The Court of Appeals of California, Second District, recently upheld a trial court’s ruling reducing the amount of a plaintiff’s attorney’s fee award in a consumer litigation action to less than 40% of the amount sought by the plaintiff’s counsel. A copy of the opinion in Morris v. Hyundai Motor America is available at:  Link to Opinion.  The opinion was later revised slightly and certified for publication:  Link to Opinion. A car buyer sued the manufacturer of a used car she purchased under California’s Song-Beverly Consumer Warranty Act, Civ. Code, § 1790 et seq., for alleged defects that the manufacturer refused to…

Three New California Laws Will Impact Consumer Credit

Three new laws signed by California Gov. Gavin Newsom in recent days will impact consumer credit in the state by capping interest rates on payday and other consumer installment loans, giving automatic exemptions for bank account levies and removing exemptions for attorneys and mortgage loans from the Rosenthal Act. California Financing Law Expanded AB 539 amends the California Financing Law, which licenses and regulates finance lenders and brokers, by imposing new restrictions on loans of $2,500 or more but less than $10,000. It also adds a rate cap on those loans so that the annual simple interest rate may not…
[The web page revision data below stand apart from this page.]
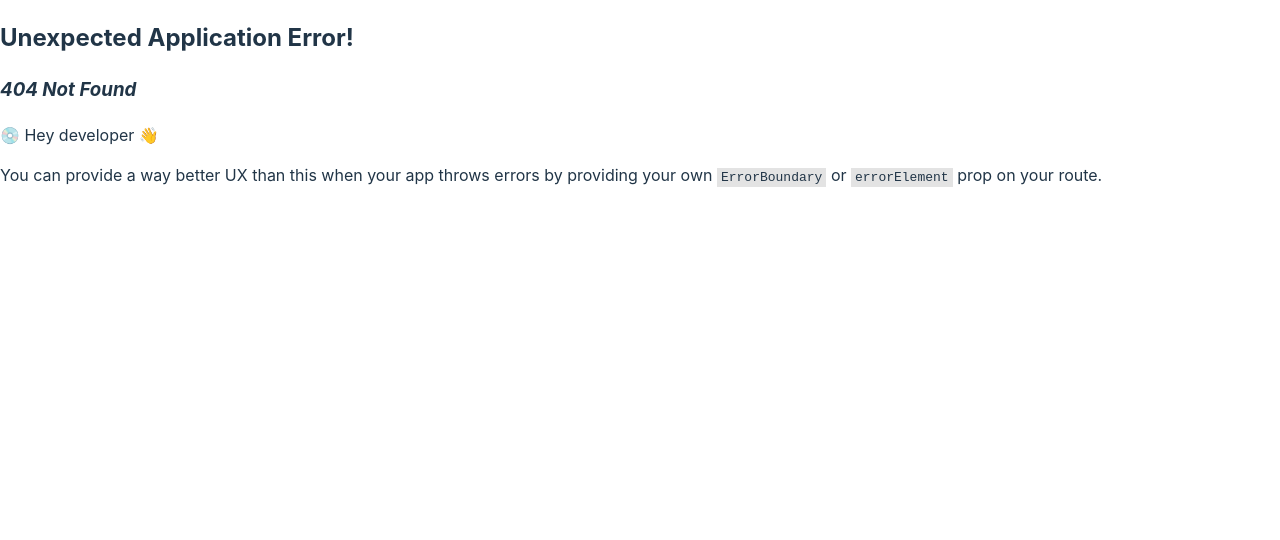
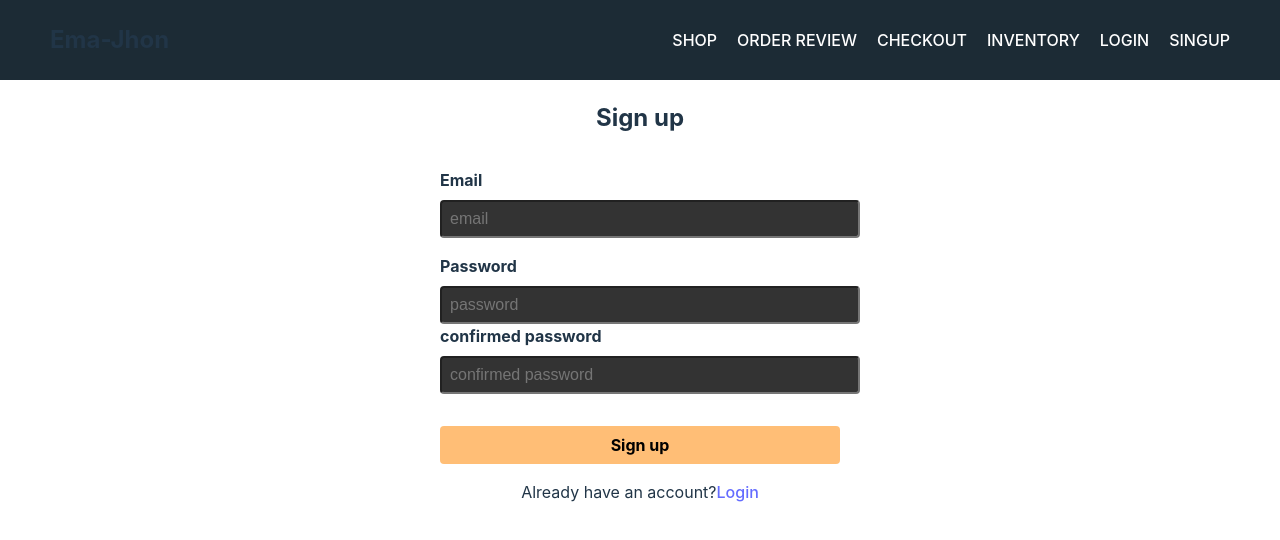
Before and after one commit to jhimi01/ema-jhon, a React (Vite) app: page /singup in a window 1280 px wide. Before the commit this address had no page. Shown: the top 540 px of the page. Built offline with nearby package versions, Linux system fonts and the light colour scheme.

Commit message:
firebase auth

```diff
--- a/package.json
+++ b/package.json
@@ -12,6 +12,7 @@
     "@fortawesome/fontawesome-svg-core": "^6.4.0",
     "@fortawesome/free-solid-svg-icons": "^6.4.0",
     "@fortawesome/react-fontawesome": "^0.2.0",
+    "firebase": "^9.19.1",
     "localforage": "^1.10.0",
     "match-sorter": "^6.3.1",
     "react": "^18.2.0",
--- /dev/null
+++ b/src/component/Checkout/Checkout.jsx
@@ -0,0 +1,11 @@
+import React from 'react';
+
+const Checkout = () => {
+    return (
+        <div>
+            <h2>checkout</h2>
+        </div>
+    );
+};
+
+export default Checkout;
--- a/src/component/Header/Header.jsx
+++ b/src/component/Header/Header.jsx
@@ -1,15 +1,32 @@
-import React from 'react';
+import React, { useContext } from 'react';
 import './Header.css'
 import { Link } from 'react-router-dom';
+import { AuthContext } from '../provider/AuthProvider';
 const Header = () => {
+
+    const { user, logout } = useContext(AuthContext)
+    // console.log(user.email)
+
+    const logoutformpage =()=>{
+        logout()
+        .then(() => {
+          // Sign-out successful.
+          setSuccess('Sign-out successful')
+        }).catch((error) => {
+          setSuccess(error.message)
+        });
+      }
     return (
         <nav className='header'>
             <h2>Ema-Jhon</h2>
             <div>
                 <Link to="/">shop</Link>
-                <Link to="orders">order review</Link>
-                <Link to="inventory">inventory</Link>
-                <Link to="login">login</Link>
+                <Link to="/orders">order review</Link>
+                <Link to="/checkout">checkout</Link>
+                <Link to="/inventory">inventory</Link>
+                <Link to="/login">login</Link>
+                <Link to="/singup">singup</Link>
+                {user && <span>welcome {user.email}<button onClick={logoutformpage}>logOut</button></span>}
             </div>
         </nav>
     );
--- a/src/component/Login/Login.jsx
+++ b/src/component/Login/Login.jsx
@@ -1,11 +1,123 @@
-import React from 'react';
+import React, { useContext, useState } from 'react';
+import { Link } from 'react-router-dom';
+import { AuthContext } from '../provider/AuthProvider';
 
 const Login = () => {
+    const [errors, setErrors] = useState('');
+    const [success, setSuccess] = useState({});
+    const { login } = useContext(AuthContext)
+
+
+    const handleSubmit = (e) => {
+      e.preventDefault();
+      const form = e.target;
+      const email = form.email.value;
+      const password = form.password.value;
+
+      login(email, password)
+      .then(result => {
+        const loggedIn = result.user;
+        console.log(loggedIn)
+        setSuccess('')
+        form.reset();
+        setErrors('')
+      })
+      .catch(error =>{
+        console.log(error)
+        setErrors(error.message)
+      })
+    };
+
+
     return (
-        <div>
-            login here
+      <form onSubmit={handleSubmit} style={formStyle}>
+        <h2 style={titleStyle}>Login</h2>
+        <div style={inputWrapperStyle}>
+          <label htmlFor="email" style={labelStyle}>Email</label>
+          <input
+            type="email"
+            id="email"
+            name='email'
+            placeholder='email'
+            style={inputStyle(errors.email)}
+            required
+          />
+          {errors.email && <span style={errorStyle}>{errors.email}</span>}
         </div>
+        <div style={inputWrapperStyle}>
+          <label htmlFor="password" style={labelStyle}>Password</label>
+          <input
+            type="password"
+            id="password"
+            name='password'
+            placeholder='password'
+            style={inputStyle(errors.password)}
+            required
+          />
+          {errors && <span>{errors}</span>}
+          {/* {success && <span style={{color: 'green'}}>{success}</span>} */}
+        </div>
+        <button type="submit" style={buttonStyle}>Login</button>
+
+        <p>New to here?<Link to='/singup'>Create account</Link></p>
+      </form>
     );
 };
 
 export default Login;
+
+
+
+const formStyle = {
+    maxWidth: '400px',
+    margin: '0 auto',
+    display: 'flex',
+    flexDirection: 'column',
+    alignItems: 'center',
+  };
+
+  const titleStyle = {
+    fontSize: '24px',
+    fontWeight: 'bold',
+    marginBottom: '32px',
+    textAlign: 'center',
+  };
+
+  const inputWrapperStyle = {
+    display: 'flex',
+    flexDirection: 'column',
+    marginBottom: '16px',
+    width: '100%',
+  };
+
+  const labelStyle = {
+    marginBottom: '8px',
+    fontWeight: 'bold',
+    fontSize: '16px',
+  };
+
+  const inputStyle = (hasError) => ({
+    padding: '8px',
+    borderRadius: '4px',
+    backgroundColor: '#333',
+    fontSize: '16px',
+    width: '100%',
+  });
+
+
+  const buttonStyle = {
+    backgroundColor: '#ffbe76',
+    color: 'black',
+    padding: '8px 16px',
+    borderRadius: '4px',
+    fontSize: '16px',
+    fontWeight: 'bold',
+    cursor: 'pointer',
+    transition: 'background-color 0.2s',
+    marginTop: '16px',
+    width: '100%',
+  };
+
+  buttonStyle[':hover'] = {
+    backgroundColor: 'darkblue',
+  };
--- /dev/null
+++ b/src/component/Singup/SingUp.jsx
@@ -0,0 +1,153 @@
+import React, { useContext, useState } from 'react';
+import './Singup.css'
+import { Link } from 'react-router-dom';
+import { AuthContext } from '../provider/AuthProvider';
+
+const SingUp = () => {
+  const [errors, setErrors] = useState('');
+  const { createuser} = useContext(AuthContext)
+
+  const handleSubmit = (e) => {
+    e.preventDefault();
+    const form = e.target;
+    const email = form.email.value;
+    const password = form.password.value;
+    const confirmedPassword = form.confirmedPassword.value
+    console.log(email, password, confirmedPassword);
+
+    setErrors('')
+    if(password !== confirmedPassword){
+       setErrors('Your password did not match')
+       return;
+    }else if(password.length < 6){
+        setErrors('Your password must be at least 6 characters')
+    }
+
+    else{
+      setErrors('')
+      form.reset()
+    }
+
+    createuser( email, password)
+    .then(result =>{
+      const logged  = result.user;
+      console.log(logged)
+    })
+    .catch(error =>{
+      console.log(error)
+      setErrors(error.message)
+    })
+    // Form validation
+
+  };
+
+  return (
+    <form onSubmit={handleSubmit} style={formStyle}>
+      <h2 style={titleStyle}>Sign up</h2>
+      <div style={inputWrapperStyle}>
+        <label htmlFor="email" style={labelStyle}>Email</label>
+        <input
+          type="email"
+          id="email"
+          name='email'
+          placeholder='email'
+          style={inputStyle(errors.email)}
+          required
+        />
+        {errors.email && <span style={errorStyle}>{errors.email}</span>}
+      </div>
+      <div style={inputWrapperStyle}>
+        <label htmlFor="password" style={labelStyle}>Password</label>
+        <input
+          type="password"
+
+          name='password'
+          placeholder='password'
+          style={inputStyle(errors.password)}
+          required
+        />
+        <label htmlFor="password" style={labelStyle}>confirmed password</label>
+        <input
+          type="password"
+
+          name='confirmedPassword'
+          placeholder='confirmed password'
+          style={inputStyle(errors.password)}
+          required
+        />
+     {/* <p style={{ color: errors ? 'red' : 'green' }}>{errors}</p> */}
+     {/* {errors ? <p style={{ color: 'green' }}>{errors}</p> : <p style={{ color: 'red' }}>{errors}</p>} */}
+     {errors && <p style={{color: 'red'}}>{errors}</p>}
+
+
+      </div>
+      <button type="submit" style={buttonStyle}>Sign up</button>
+     {/* {errors ? <p style={{ color: 'green' }}>{errors}</p> : <p style={{ color: 'red' }}>No errors!</p>} */}
+     {/* {errors ? <p style={{ color: 'green' }}>{errors}</p> : <p style={{ color: 'red' }}>{errors}</p>} */}
+    <p>Already have an account?<Link to='/login'>Login</Link></p>
+    </form>
+    );
+};
+
+export default SingUp;
+
+
+
+const formStyle = {
+  maxWidth: '400px',
+  margin: '0 auto',
+  display: 'flex',
+  flexDirection: 'column',
+  alignItems: 'center',
+};
+
+const titleStyle = {
+  fontSize: '24px',
+  fontWeight: 'bold',
+  marginBottom: '32px',
+  textAlign: 'center',
+};
+
+const inputWrapperStyle = {
+  display: 'flex',
+  flexDirection: 'column',
+  marginBottom: '16px',
+  width: '100%',
+};
+
+const labelStyle = {
+  marginBottom: '8px',
+  fontWeight: 'bold',
+  fontSize: '16px',
+};
+
+const inputStyle = (hasError) => ({
+  padding: '8px',
+  borderRadius: '4px',
+  backgroundColor: '#333',
+  fontSize: '16px',
+  width: '100%',
+});
+
+const errorStyle = {
+  color: 'red',
+  fontSize: '14px',
+  marginTop: '4px',
+};
+
+const buttonStyle = {
+  backgroundColor: '#ffbe76',
+  color: 'black',
+  padding: '8px 16px',
+  borderRadius: '4px',
+  fontSize: '16px',
+  fontWeight: 'bold',
+  cursor: 'pointer',
+  transition: 'background-color 0.2s',
+  marginTop: '16px',
+  width: '100%',
+};
+
+buttonStyle[':hover'] = {
+  backgroundColor: '#ff3',
+};
--- /dev/null
+++ b/src/component/provider/AuthProvider.jsx
@@ -0,0 +1,40 @@
+import React, { createContext, useState } from 'react';
+import {  createUserWithEmailAndPassword, getAuth, signInWithEmailAndPassword, signOut } from "firebase/auth";
+import app from '../../firebase/firebase.config';
+
+
+
+export const AuthContext = createContext(null);
+
+const auth = getAuth(app)
+
+
+const AuthProvider = ({children}) => {
+    const [user, setUser] = useState(null)
+
+    const createuser = (email , password) => {
+       return createUserWithEmailAndPassword( auth, email, password)
+    }
+
+    const login = (email, password)=>{
+        return signInWithEmailAndPassword(auth, email, password)
+    }
+
+    const logout = ()=>{
+       return signOut(auth)
+    }
+
+    const authInfo = {
+       user,
+       createuser,
+       login,
+       logout
+    }
+    return (
+        <AuthContext.Provider value={authInfo}>
+            {children}
+        </AuthContext.Provider>
+    );
+};
+
+export default AuthProvider;
--- /dev/null
+++ b/src/firebase/firebase.config.js
@@ -0,0 +1,18 @@
+// Import the functions you need from the SDKs you need
+import { initializeApp } from "firebase/app";
+// TODO: Add SDKs for Firebase products that you want to use
+// https://firebase.google.com/docs/web/setup#available-libraries
+
+// Your web app's Firebase configuration
+const firebaseConfig = {
+  apiKey: "AIzaSyCEAGqvzHHRaGTlKj3jqXdNolxUGlj4IiE",
+  authDomain: "ema-jhon-simple-firebase-9dc93.firebaseapp.com",
+  projectId: "ema-jhon-simple-firebase-9dc93",
+  storageBucket: "ema-jhon-simple-firebase-9dc93.appspot.com",
+  messagingSenderId: "438375511238",
+  appId: "1:438375511238:web:51434e9515989c8dd1d3c7"
+};
+
+// Initialize Firebase
+const app = initializeApp(firebaseConfig);
+export default app;
```
Also changed, not shown: src/main.jsx (+12 -1 lines), src/component/Singup/Singup.css (added), 1 other file (tests, documents, lock files or other folders).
Calif. App. Court (2nd Dist) Upholds Denial of Class Cert Based on Survey and Statistical Sampling

The Court of Appeal for the Second District of California affirmed an order denying class certification in a wage and hour litigation, holding that the plaintiffs’ proposed anonymous, double-blind survey and statistical sampling failed to address individualized issues for liability and damages. In so ruling, the Appellate Court held that the plaintiffs’ trial plan was unmanageable and unfair because, among other things, the proposed survey deprived the defendants of the ability to cross-examine the witnesses and to assert defenses.  A copy of the opinion in McCleery v. Allstate Insurance Company is available at:  Link to Opinion. In this putative class…

Calif. App. Court (2nd Dist) Holds No Duty of Care Owed in Loan Mod Negotiations

Disagreeing with contrary rulings from the First and Sixth Districts, the California Court of Appeal for the Second District recently affirmed a trial court’s ruling that no duty of care is owed to a borrower during contract negotiations for a mortgage loan modification. A copy of the opinion in Sheen v. Wells Fargo Bank, N.A. is available at:  Link to Opinion. In 1998, the plaintiff borrower obtained a $500,000 loan secured by a deed of trust (the “first loan”).  The first loan is not at issue.  In 2005, the borrower obtained two junior loans from the defendant bank in the amounts $167,820 (the…